I want to echo what Brice has said so well already. X is full of interesting problems and important things to work on. When you consider the free software that's out there, very little of it comes close to the importance of X in your day to day life. When we've done our job well, you don't even think about it because it just works, but when X fails it's like a minor catastrophe. Working on the kernel is largely considered to be something glorious and grand, but people tend to ignore X even though it plays very much in the same domain as the kernel. So working on X you not only get to play with interesting problems that are similar to the ones that the kernel folks get to play with, but you also get to work on software that's critically important and makes a significant difference in people's day to day lives.
Furthermore, X.org is a great organization to work in. The number of core contributers is very few (maybe 20 all told) so everyone knows who everyone else is and people are willing to help others out by answering questions about how things work. Reflecting this, the XSF has turned in to a fantastic team over the past few years, and it's one I couldn't be prouder to be a part of. Julien and Brice are doing insanely fantastic work, and we're constantly pushing to do a better job at just about everything, from collaborating with Ubuntu to using the best cutting edge tools out there for our work.

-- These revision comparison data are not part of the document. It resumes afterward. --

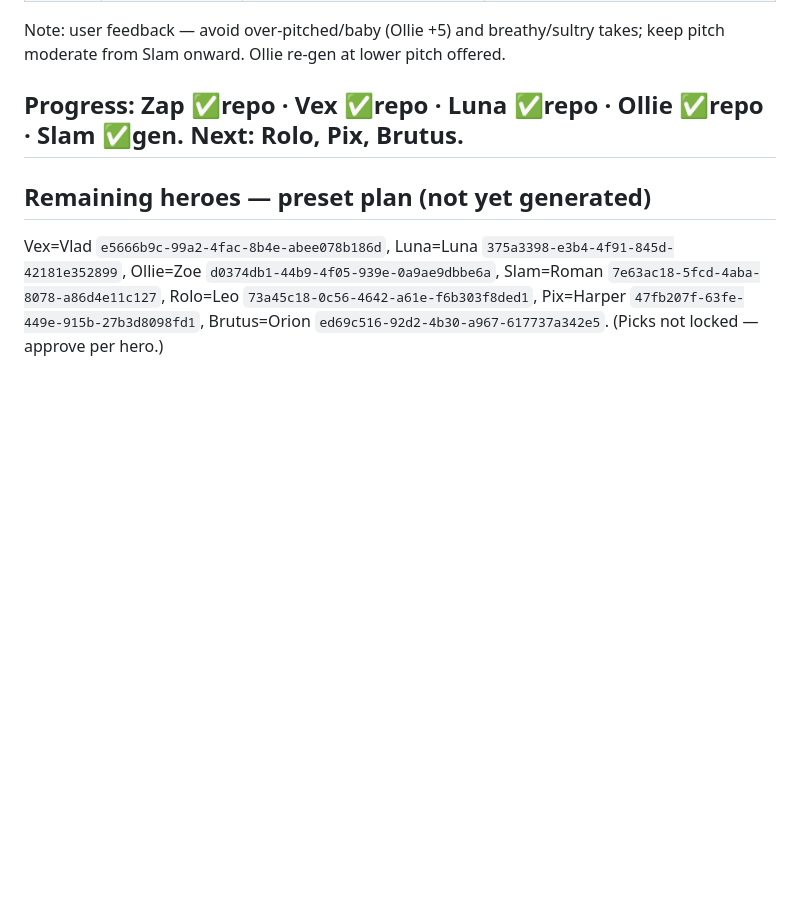
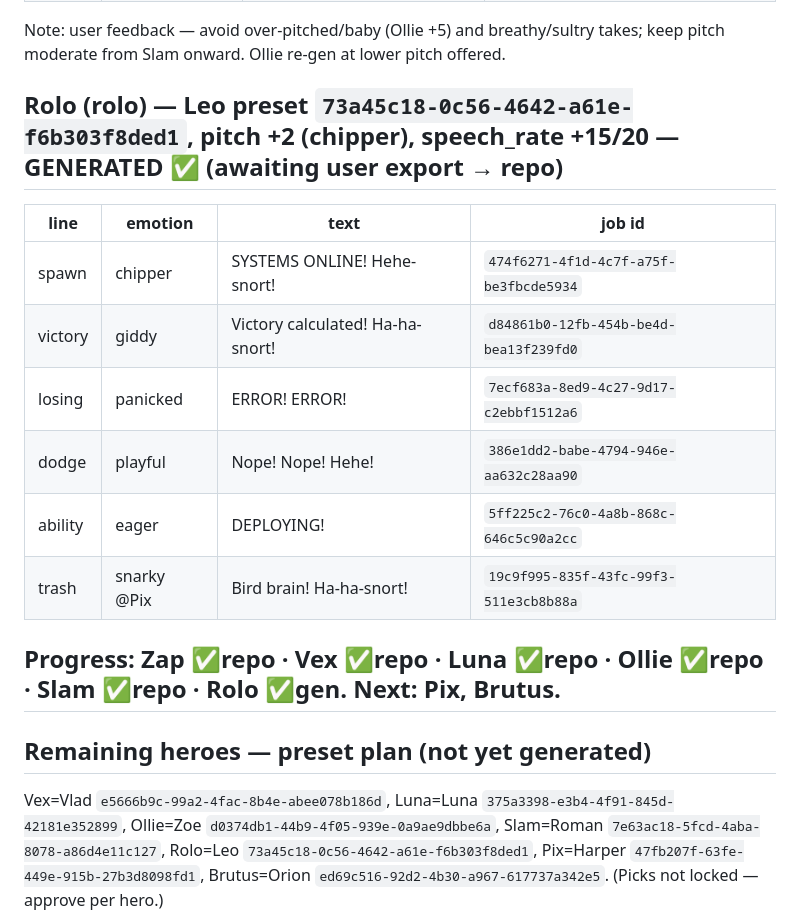
Before and after one commit to msalfahad/Game, a Markdown page: docs/ASSET-GENERATION-STATUS.md, the part around the change. Drawn GitHub-style; blank space fills up the shorter version.

Commit message:
voice batch: record Rolo (rolo) manifest
Co-Authored-By: Claude Opus 4.8 <noreply@anthropic.com>
Claude-Session: https://claude.ai/code/session_01RA8Qep535uBMiivuHaAcrw

```diff
--- a/docs/ASSET-GENERATION-STATUS.md
+++ b/docs/ASSET-GENERATION-STATUS.md
@@ -200,7 +200,17 @@ Note: user feedback — avoid over-pitched/baby (Ollie +5) and breathy/sultry
 takes; keep pitch moderate from Slam onward. Ollie re-gen at lower pitch
 offered.
 
-## Progress: Zap ✅repo · Vex ✅repo · Luna ✅repo · Ollie ✅repo · Slam ✅gen. Next: Rolo, Pix, Brutus.
+## Rolo (rolo) — Leo preset `73a45c18-0c56-4642-a61e-f6b303f8ded1`, pitch +2 (chipper), speech_rate +15/20 — GENERATED ✅ (awaiting user export → repo)
+| line | emotion | text | job id |
+|---|---|---|---|
+| spawn | chipper | SYSTEMS ONLINE! Hehe-snort! | `474f6271-4f1d-4c7f-a75f-be3fbcde5934` |
+| victory | giddy | Victory calculated! Ha-ha-snort! | `d84861b0-12fb-454b-be4d-bea13f239fd0` |
+| losing | panicked | ERROR! ERROR! | `7ecf683a-8ed9-4c27-9d17-c2ebbf1512a6` |
+| dodge | playful | Nope! Nope! Hehe! | `386e1dd2-babe-4794-946e-aa632c28aa90` |
+| ability | eager | DEPLOYING! | `5ff225c2-76c0-4a8b-868c-646c5c90a2cc` |
+| trash | snarky @Pix | Bird brain! Ha-ha-snort! | `19c9f995-835f-43fc-99f3-511e3cb8b88a` |
+
+## Progress: Zap ✅repo · Vex ✅repo · Luna ✅repo · Ollie ✅repo · Slam ✅repo · Rolo ✅gen. Next: Pix, Brutus.
 
 ## Remaining heroes — preset plan (not yet generated)
 Vex=Vlad `e5666b9c-99a2-4fac-8b4e-abee078b186d`, Luna=Luna
```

Despite all this though, as Brice said, we're overwhelmed by everything. We're still carrying hundreds of bugs in the Debian BTS alone, most of which we'll never have a chance to look at again. As mentioned elsewhere on planet upstream is totally swamped as well. There's just too many critical projects that need doing (new drivers, fixed drivers, adding capabilities to the server, and that's ignoring day to day needs like documentation and patch review) and too few people to do them effectively. We have a wonderful set of things to do and a great group of people to mentor motivated people to do them, and yet we're still lacking contributers to this critically important set of software.
So as Brice said, if you want to get involved in something that's essentially important to Linux and Free Software, if you want to get involved in something with great problems and really fantastic opportunities to make a difference, you can't do much better than getting involved in X. Brice's method of getting involved in processing bug reports is a perfect way to start. Another is to write much needed documentation. Another is to simply help the XSF maintain some small piece of the Xorg stack, be it a driver for some hardware that you own (the XSF only really runs two or three video drivers collectively so we badly need driver maintainers), or just start poking at something you're curious but mystified about like how mesa or the X server work. There's no magic to any of it, and while it can get complicated I promise that you will become a better coder or maintainer by working on something as challenging as X. You don't have to understand it all from the start, just picking a small thing to work on will be greatly appreciated. So drop us a note on the debian-x list or drop in to #debian-x on oftc and we'll help you get going.